I realized there really was a market for my music, probably after the third or fourth record. I think A&M was in it for the longevity of the recording process, and I think they made me look forward, to imagine this was something that’s not … my mom saying, “When are you going to get serious and get a job teaching? When are you going to get a real job?”
I think she only said that once, and it was jokingly. Before I started in the business I had graduated from Florida State with a degree in art to be a teacher. But before I went to Florida State I was on a summertime TV show in Jacksonville, Fla., and just had a ball. It was a musical variety show and I was a regular. To me, I was in heaven. I was like, “I don’t need to go to college, I have a real job right here.”
And my mother said, “No, no, you don’t. You go to college, get your degree and then, if you want to be on a little TV show in Jacksonville, that will be your decision. But right now it’s mine.”
Of course, I went to college in real life and that was way more fun than being at home and being on a little TV show.
Artists have remarked that during the early days of their careers they didn’t know if rock, pop or contemporary music as it was at that time would last more than a couple of years. While you were performing with Kris Kristofferson or hanging out in a circle of friends that included songwriters such as Graham Nash, did you think the music you were playing and listening to would still be around decades later?
I totally believed it would be around. Music is such a powerful way of speaking to people’s hearts. And you mention two men who do that so very well. Kris being such a great songwriter and writing songs so simple considering the man is a Rhodes Scholar. Lyrically, it’s perfection, but as far as the complexity of the music, he keeps it accessible for anyone to play with their guitar and to listen to.

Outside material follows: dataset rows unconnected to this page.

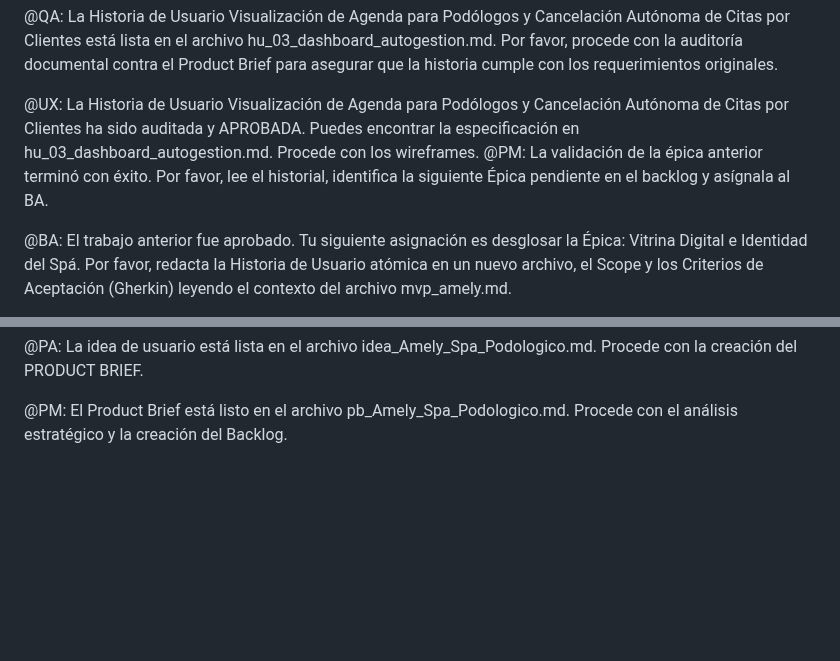
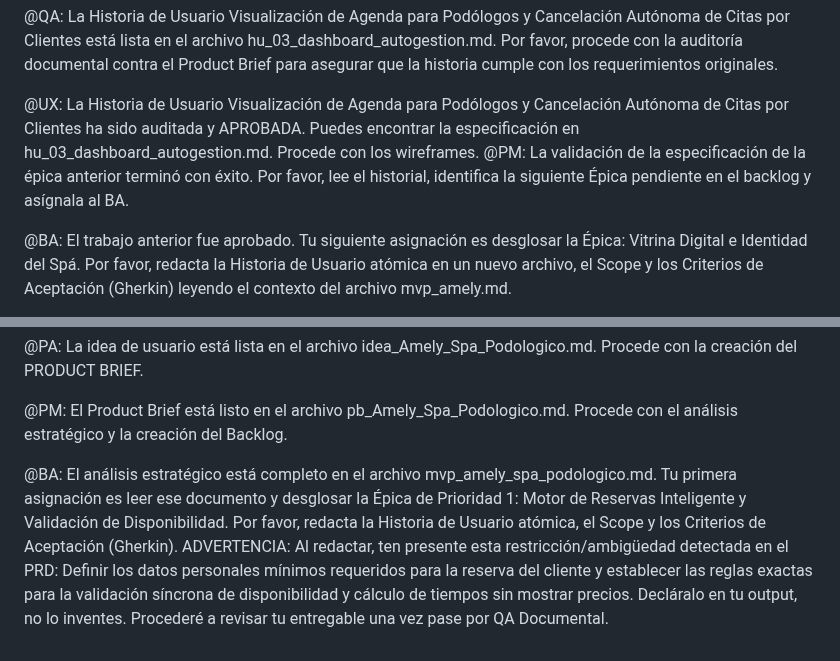
Before and after one commit to pauloravicaceres/template-bmad, a Markdown page: files/tracker_bmad.md, 2 parts joined by grey strips. GitHub-like rendering; blank space fills up the shorter version.

```diff
--- a/files/tracker_bmad.md
+++ b/files/tracker_bmad.md
@@ -18,7 +18,7 @@
 
 @QA: La Historia de Usuario Visualización de Agenda para Podólogos y Cancelación Autónoma de Citas por Clientes está lista en el archivo hu_03_dashboard_autogestion.md. Por favor, procede con la auditoría documental contra el Product Brief para asegurar que la historia cumple con los requerimientos originales.
 
-@UX: La Historia de Usuario Visualización de Agenda para Podólogos y Cancelación Autónoma de Citas por Clientes ha sido auditada y APROBADA. Puedes encontrar la especificación en hu_03_dashboard_autogestion.md. Procede con los wireframes. @PM: La validación de la épica anterior terminó con éxito. Por favor, lee el historial, identifica la siguiente Épica pendiente en el backlog y asígnala al BA.
+@UX: La Historia de Usuario Visualización de Agenda para Podólogos y Cancelación Autónoma de Citas por Clientes ha sido auditada y APROBADA. Puedes encontrar la especificación en hu_03_dashboard_autogestion.md. Procede con los wireframes. @PM: La validación de la especificación de la épica anterior terminó con éxito. Por favor, lee el historial, identifica la siguiente Épica pendiente en el backlog y asígnala al BA.
 
 @BA: El trabajo anterior fue aprobado. Tu siguiente asignación es desglosar la Épica: Vitrina Digital e Identidad del Spá. Por favor, redacta la Historia de Usuario atómica en un nuevo archivo, el Scope y los Criterios de Aceptación (Gherkin) leyendo el contexto del archivo mvp_amely.md.
 
@@ -29,3 +29,5 @@
 @PA: La idea de usuario está lista en el archivo idea_Amely_Spa_Podologico.md. Procede con la creación del PRODUCT BRIEF.
 
 @PM: El Product Brief está listo en el archivo pb_Amely_Spa_Podologico.md. Procede con el análisis estratégico y la creación del Backlog.
+
+@BA: El análisis estratégico está completo en el archivo mvp_amely_spa_podologico.md. Tu primera asignación es leer ese documento y desglosar la Épica de Prioridad 1: Motor de Reservas Inteligente y Validación de Disponibilidad. Por favor, redacta la Historia de Usuario atómica, el Scope y los Criterios de Aceptación (Gherkin). ADVERTENCIA: Al redactar, ten presente esta restricción/ambigüedad detectada en el PRD: Definir los datos personales mínimos requeridos para la reserva del cliente y establecer las reglas exactas para la validación síncrona de disponibilidad y cálculo de tiempos sin mostrar precios. Decláralo en tu output, no lo inventes. Procederé a revisar tu entregable una vez pase por QA Documental.
```
Also changed, not shown: files/product-manager/mvp_amely_spa_podologico.md (added, +43 -0 lines).
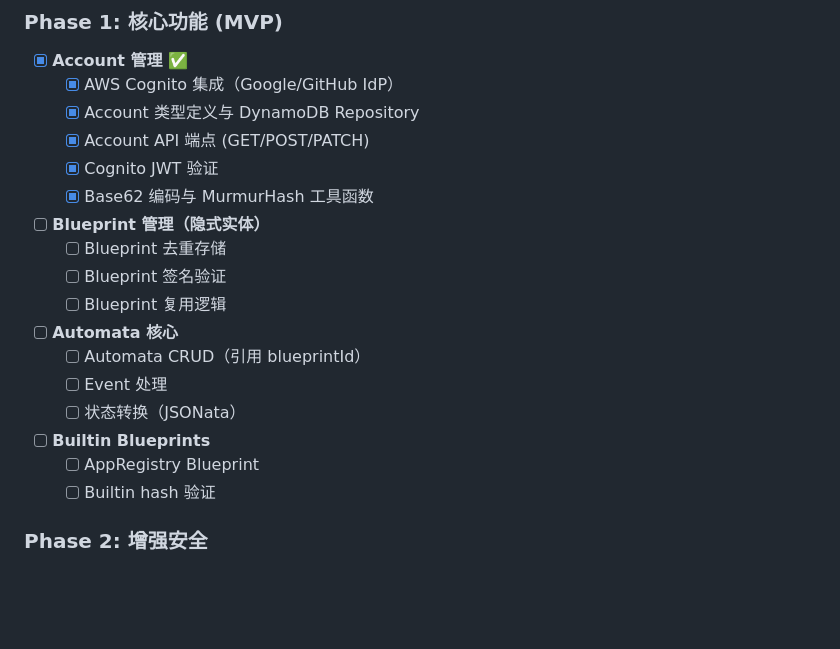
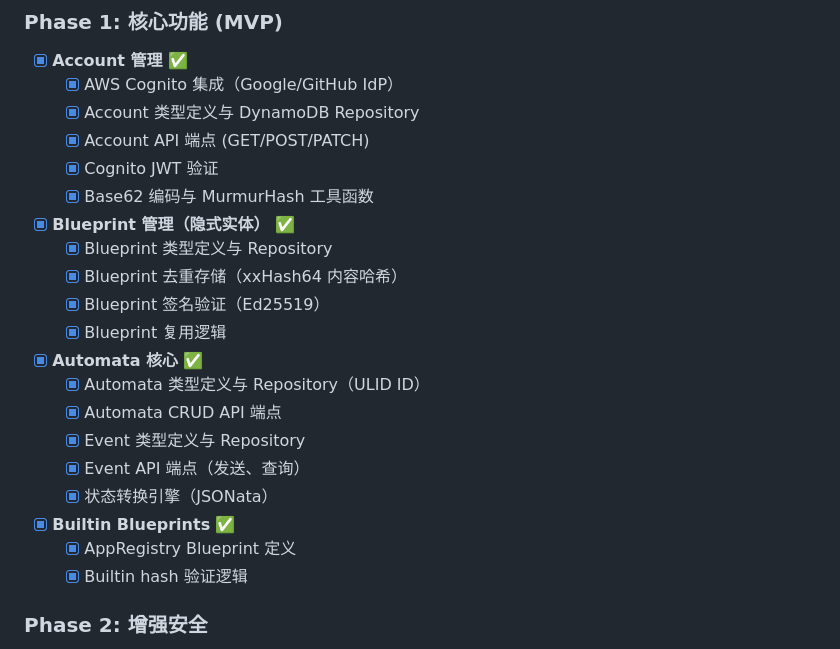
Before and after one commit to shazhou-ww/automabase, a Markdown page: docs/BUSINESS_MODEL_SPEC_v3.md, the part around the change. GitHub-like rendering; blank space fills up the shorter version.

Commit message:
docs: Update Phase 1 progress - all core MVP features completed

```diff
--- a/docs/BUSINESS_MODEL_SPEC_v3.md
+++ b/docs/BUSINESS_MODEL_SPEC_v3.md
@@ -1678,19 +1678,22 @@ const incrementEvents = await query({
   - [x] Cognito JWT 验证
   - [x] Base62 编码与 MurmurHash 工具函数
 
-- [ ] **Blueprint 管理（隐式实体）**
-  - [ ] Blueprint 去重存储
-  - [ ] Blueprint 签名验证
-  - [ ] Blueprint 复用逻辑
-
-- [ ] **Automata 核心**
-  - [ ] Automata CRUD（引用 blueprintId）
-  - [ ] Event 处理
-  - [ ] 状态转换（JSONata）
-
-- [ ] **Builtin Blueprints**
-  - [ ] AppRegistry Blueprint
-  - [ ] Builtin hash 验证
+- [x] **Blueprint 管理（隐式实体）** ✅
+  - [x] Blueprint 类型定义与 Repository
+  - [x] Blueprint 去重存储（xxHash64 内容哈希）
+  - [x] Blueprint 签名验证（Ed25519）
+  - [x] Blueprint 复用逻辑
+
+- [x] **Automata 核心** ✅
+  - [x] Automata 类型定义与 Repository（ULID ID）
+  - [x] Automata CRUD API 端点
+  - [x] Event 类型定义与 Repository
+  - [x] Event API 端点（发送、查询）
+  - [x] 状态转换引擎（JSONata）
+
+- [x] **Builtin Blueprints** ✅
+  - [x] AppRegistry Blueprint 定义
+  - [x] Builtin hash 验证逻辑
 
 ### Phase 2: 增强安全
 
```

And Graham, I’ve always felt he was like the Pied Piper. His music … I was so mesmerized, and enchanted by his voice and style of writing, the way he painted his pictures.
What you said about Kristofferson and lyrical perfection while keeping the music accessible – are those two factors you consider when looking for material to record?
When I’m looking for material to record … sometimes it can be a little more complicated, but it has to resonate in my heart. That’s why I probably love ballads so much. If I hear a song and I get that lump in my throat hearing it, I’ve got to sing it. It might be somebody else’s song that I just may sing at home playing the piano. But I have to make it mine. It kind of has to go through me and I have to kind of live that song. Songs that touch our hearts are the ones that stay with us and take us back to timelines in our lives. I really believe that’s been the power of the longevity of my recordings.
Songs like “We’re All Alone,” which Boz Scaggs wrote. I think Boz did a great job when he recorded it but there was something else, something intangible, like a God-given gift when I recorded it that really did speak to people’s hearts all over the world. I can’t explain that but I know it’s there.
Regarding songs like “We’re All Alone,” would you meet the writer before you recorded their songs?
No. I didn’t meet Boz until after I recorded it and it probably sold a million records. I ran into him somewhere and he said, “By the way, thanks.” We just became acquaintances. We would speak on the phone every now and then, but we were never buddies. I feel like some of my buddies, like Robbie Robertson, I could call him about anything.
But as that song took off, did you ever ask Boz Scaggs if he had any other songs that you could record?
You know what? The idea to record that song came from Jerry Moss at A&M. I walked in and Silk Degrees was the No. 1 album. But Boz hadn’t … released that song as a single. I don’t think there were plans for him to release it as a single.
Jerry said, “I got to talk to you. Can you come down?” So I walked into his office and he said, “Do you have Silk Degrees?” And I said, “Of course I do. Everybody does.” At that time, the number of releases, you could count them off in your head. There wasn’t the massive number of CDs and product that’s always being released now. The record companies pretty much dictated what was being released. Everybody has Boz’s record.
[Jerry said] “Let me play this song. This is in a million homes. A million people have listened to this song. I think it would be great idea for you to do it.” For that very reason – to have a woman sing the song and to do a beautiful arrangement. It was never a hard decision but it was brilliant of Jerry, who was always involved with A&M Records, to actually have that vision.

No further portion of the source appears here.